I’m such a public radio groupie that David Kestenbaum and Chana Joffe-Walt are minor idols of mine. I get excited on the very occasional occasions when David calls to ask me a question, and Chana . . . well, if I were in my twenties and single, I would probably have a crush on her. So I was disappointed to listen through their recent Planet Money episode on health care, waiting for them to tell the other side of the story, but finally being left to yell at my radio. (No, I don’t actually yell at inanimate objects, but you know what I mean.)
David and Chana use the metaphor of an all-you-can-eat buffet to illustrate the well-known problem in health care that end consumers don’t bear anything near the full costs of their choices, which ordinarily leads to overconsumption. One problem with our health care system is high costs, so it’s common to blame high costs on the all-you-can-eat buffet.
Planet Money hosted the usual version of this debate. David Goldhill argued that, since Americans spend $1.7 million on health insurance in their lifetimes (I’m not sure what that number is, since it’s clearly not out-of-pocket premiums, but maybe it includes the full value of Medicare policies), they should basically be given the $1.7 million instead and forced to make their own health care choices; this, he claims, would increase quality. (He didn’t say, at least on the air, that it would reduce costs, but most people favoring this approach think it will.) Richard Kirsch argued that this is nuts, because people have little to no ability to make good health care choices given the vast information gap between them and their doctors, and the likely outcome is that people will skimp on necessary care and end up paying more later in their lives. I’m in the Kirsch camp – I think the information problem is so great that people would either blindly do what their doctors say, or they would skimp on health care expenses in ways that are likely to hurt them* – but that’s not the point here.

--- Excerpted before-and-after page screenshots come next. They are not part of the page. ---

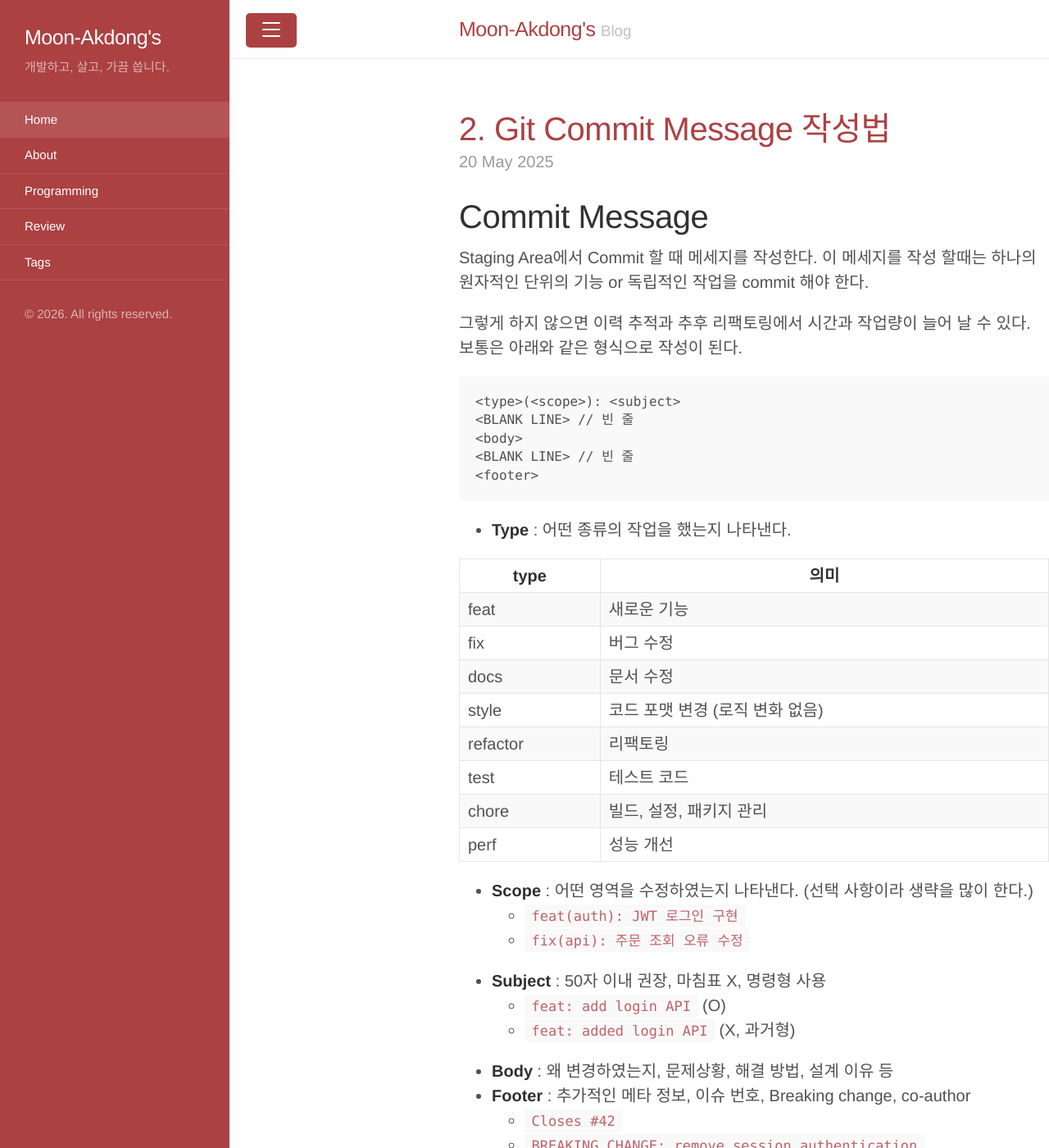
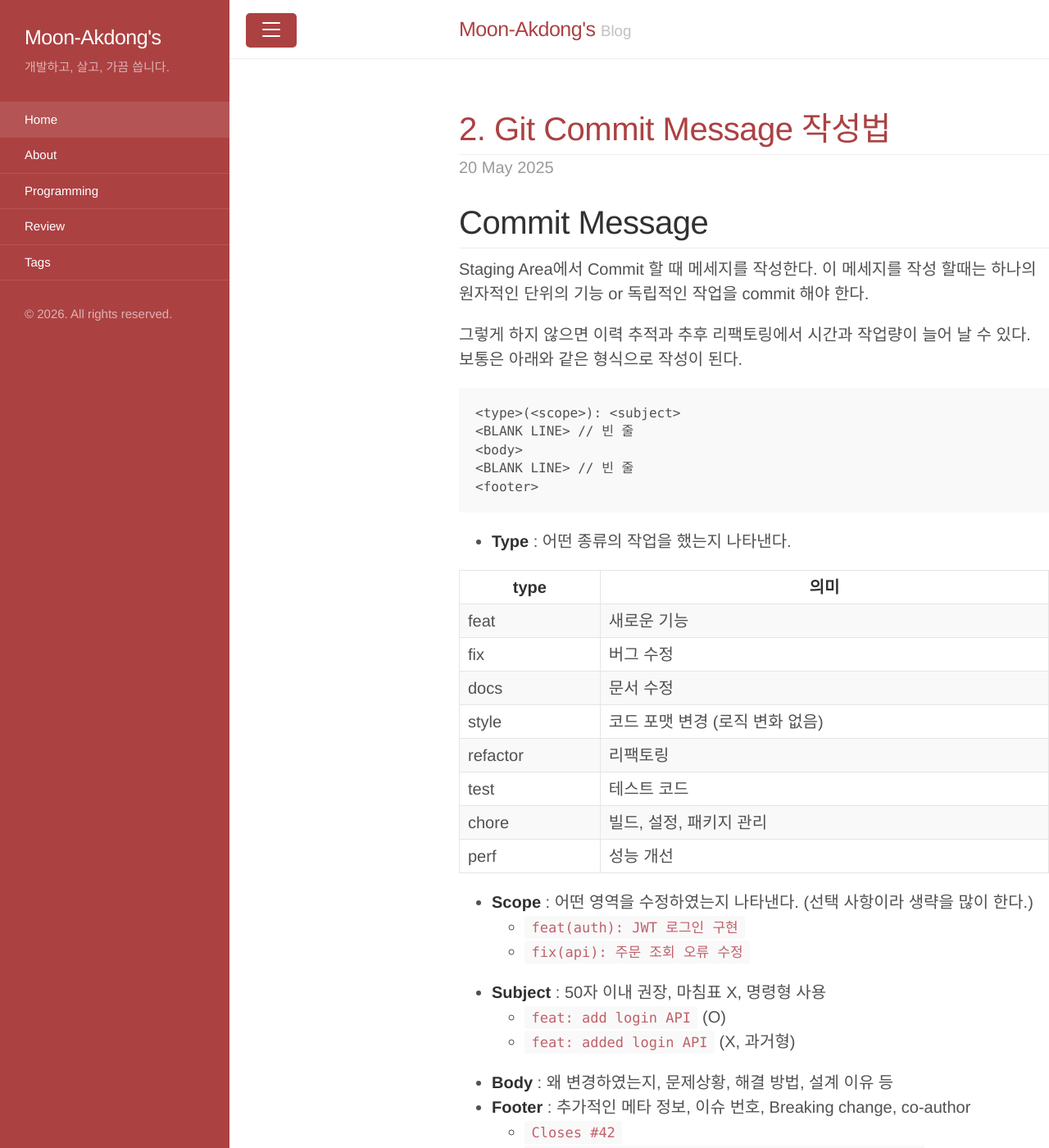
Before and after one commit to moon-akdong/moon-akdong.github.io, a Jekyll site: the page built from index.html, in a window 1280 px wide and 1400 px high. Shown: the whole window at 82% size. Built offline with Jekyll 4.4.1, drawn with Linux system fonts in a browser that asks for light colours; some web fonts are replaced; the list of posts is cut into pages by our own code.

Commit message:
Add border-bottom style to post h1 headings
Co-Authored-By: Claude Opus 4.6 <noreply@anthropic.com>

```diff
--- a/public/css/lanyon.css
+++ b/public/css/lanyon.css
@@ -656,3 +656,13 @@ a.pagination-item:hover {
   color: #268bd2;
   text-decoration: underline;
 }
+
+
+/*
+ * Post content headings
+ */
+
+.post h1 {
+  padding-bottom: .3rem;
+  border-bottom: 1px solid #eee;
+}
```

No, the missing element in this story – not only on Planet Money, but almost every time it is told – is distribution. Any health care system in any advanced democracy plays a redistributive function. Let’s start with an example.
Goldhill’s $1.7 million figure ignores the fact that different people get different amounts of health insurance benefits over their lifetimes. His idea is that instead of having your premiums paid for by your employer, you should get the cash instead and put it in some form of health savings account. If you have a serious illness when you are young, he says you should be able to get an advance on your future benefits. (Just who would give you that advance was unclear on the radio, but I’ll assume he has a solution.) But what if you are a twenty-something waiting tables and you currently get zero health insurance paid for you? Then you would be getting zero cash instead of your “employer benefits,” your health savings account would include zero, and there is no reason to be sure it will ever include more than zero. (I guess when you’re 65 you’ll get Medicare, but who says you’ll live until 65?) So to make something like Goldhill’s system work, you have to start off by guaranteeing every person some large amount of money over the course of his life to pay for health care.
Let’s say we’ve gotten over that problem and somehow everyone has access to $1.7 million over the course of his lifetime. Then you have the even bigger problem of variance in outcomes. Some people will incur $250,000 in actual health care costs; others will incur $5 million. Simply having $1.7 million handed to you doesn’t protect you against risk. Goldhill suggests buying a policy with a $50,000 annual deductible and paying the rest out of your health savings account. But the fact remains that for many people, the health savings account will run out; actuarially speaking, if $1.7 million is the average and other things do not change, then exactly half of all people will run out of money.
This just illustrates that a core function of any health insurance scheme is redistribution. People start out in different economic circumstances, and they suffer different fates in their lives. Without redistribution in some form, the ones who are poor and get sick will simply not be able to afford health care. Cashing out their employer health benefits and giving them “choice” won’t change that – especially if they don’t have employer health benefits to begin with. Yes, insurance can play a redistributive role on its own, but it only works if poor people can afford to buy insurance that will cover them against serious illness. And once they have that insurance, then the price signals so beloved of conservatives won’t function anymore. The problem is really very simple: for price signals to work, you have to be willing to let consumers run out of money, since no one can predict his future health care needs. And then they die.
So what really frustrates me about this whole “consumer choice” fraud is the premise it begins with. It starts out by framing health care as a problem of consumer incentives – health care is too cheap. This is a factually accurate framing that leads you to a dead end (unless you think people who underestimate their future sickness should die). I think the right way to frame this issue is with this question: Given a poor person and a rich person who have the same potentially fatal disease, should both of them live, or only one?
* Goldhill argues that consumers don’t have to be medical experts because as long as some people are, that will ensure that the market rewards quality, and therefore only quality providers will remain in the market. This may address the quality issue, but I don’t see how it helps consumers decide whether or not they need an MRI when they have a potential diagnosis they don’t understand.
By James Kwak